WORK ORDER:
Your task is to write out the entire listing exactly, omitting its pictures.

________________________

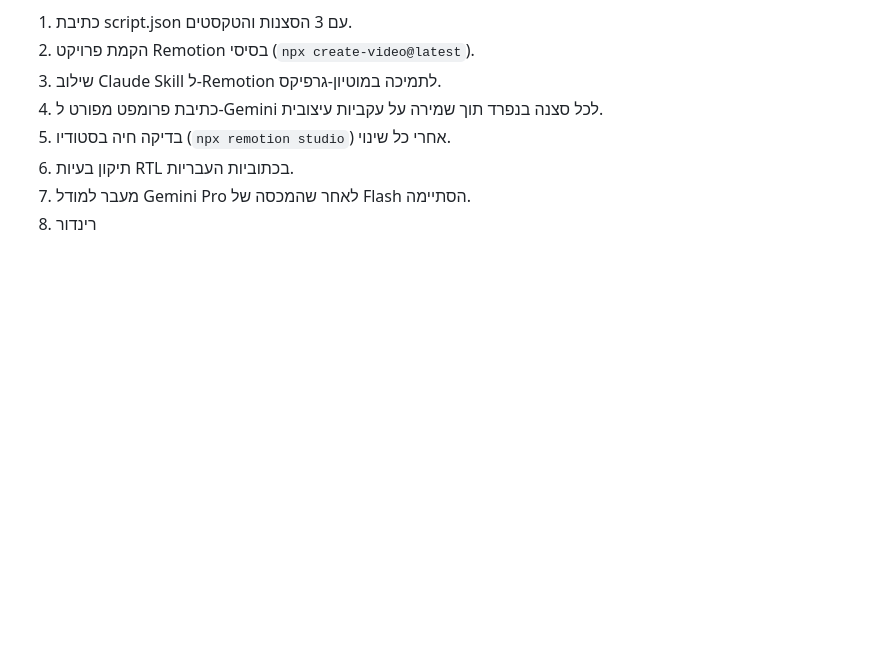
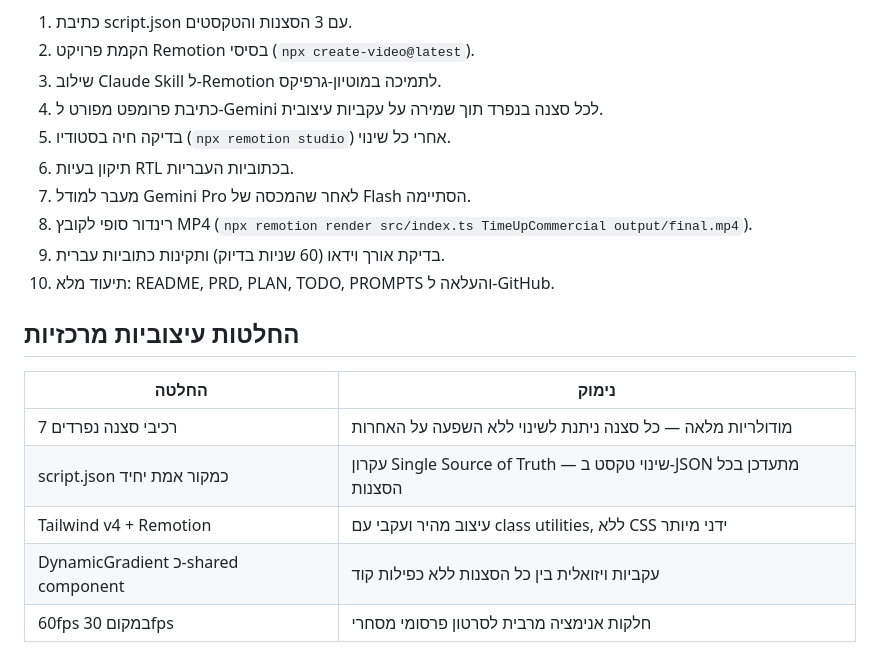
Before and after one commit to yosefstudy6-ux/vibe_coding_ex06, a Markdown page: PLAN.md, the part around the change. Rendered like a GitHub page; blank space fills up the shorter version.

```diff
--- a/PLAN.md
+++ b/PLAN.md
@@ -47,4 +47,16 @@
 5. בדיקה חיה בסטודיו (`npx remotion studio`) אחרי כל שינוי.
 6. תיקון בעיות RTL בכתוביות העבריות.
 7. מעבר למודל Gemini Pro לאחר שהמכסה של Flash הסתיימה.
-8. רינדור
+8. רינדור סופי לקובץ MP4 (`npx remotion render src/index.ts TimeUpCommercial output/final.mp4`).
+9. בדיקת אורך וידאו (60 שניות בדיוק) ותקינות כתוביות עברית.
+10. תיעוד מלא: README, PRD, PLAN, TODO, PROMPTS והעלאה ל-GitHub.
+
+## החלטות עיצוביות מרכזיות
+
+| החלטה | נימוק |
+|---|---|
+| 7 רכיבי סצנה נפרדים | מודולריות מלאה — כל סצנה ניתנת לשינוי ללא השפעה על האחרות |
+| script.json כמקור אמת יחיד | עקרון Single Source of Truth — שינוי טקסט ב-JSON מתעדכן בכל הסצנות |
+| Tailwind v4 + Remotion | עיצוב מהיר ועקבי עם class utilities, ללא CSS ידני מיותר |
+| DynamicGradient כ-shared component | עקביות ויזואלית בין כל הסצנות ללא כפילות קוד |
+| 60fps במקום 30fps | חלקות אנימציה מרבית לסרטון פרסומי מסחרי |
```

________________________

WRITTEN RESPONSE:
Before and after one commit to yosefstudy6-ux/vibe_coding_ex06, a Markdown page: PLAN.md, the part around the change. Rendered like a GitHub page; blank space fills up the shorter version.

```diff
--- a/PLAN.md
+++ b/PLAN.md
@@ -47,4 +47,16 @@
 5. בדיקה חיה בסטודיו (`npx remotion studio`) אחרי כל שינוי.
 6. תיקון בעיות RTL בכתוביות העבריות.
 7. מעבר למודל Gemini Pro לאחר שהמכסה של Flash הסתיימה.
-8. רינדור
+8. רינדור סופי לקובץ MP4 (`npx remotion render src/index.ts TimeUpCommercial output/final.mp4`).
+9. בדיקת אורך וידאו (60 שניות בדיוק) ותקינות כתוביות עברית.
+10. תיעוד מלא: README, PRD, PLAN, TODO, PROMPTS והעלאה ל-GitHub.
+
+## החלטות עיצוביות מרכזיות
+
+| החלטה | נימוק |
+|---|---|
+| 7 רכיבי סצנה נפרדים | מודולריות מלאה — כל סצנה ניתנת לשינוי ללא השפעה על האחרות |
+| script.json כמקור אמת יחיד | עקרון Single Source of Truth — שינוי טקסט ב-JSON מתעדכן בכל הסצנות |
+| Tailwind v4 + Remotion | עיצוב מהיר ועקבי עם class utilities, ללא CSS ידני מיותר |
+| DynamicGradient כ-shared component | עקביות ויזואלית בין כל הסצנות ללא כפילות קוד |
+| 60fps במקום 30fps | חלקות אנימציה מרבית לסרטון פרסומי מסחרי |
```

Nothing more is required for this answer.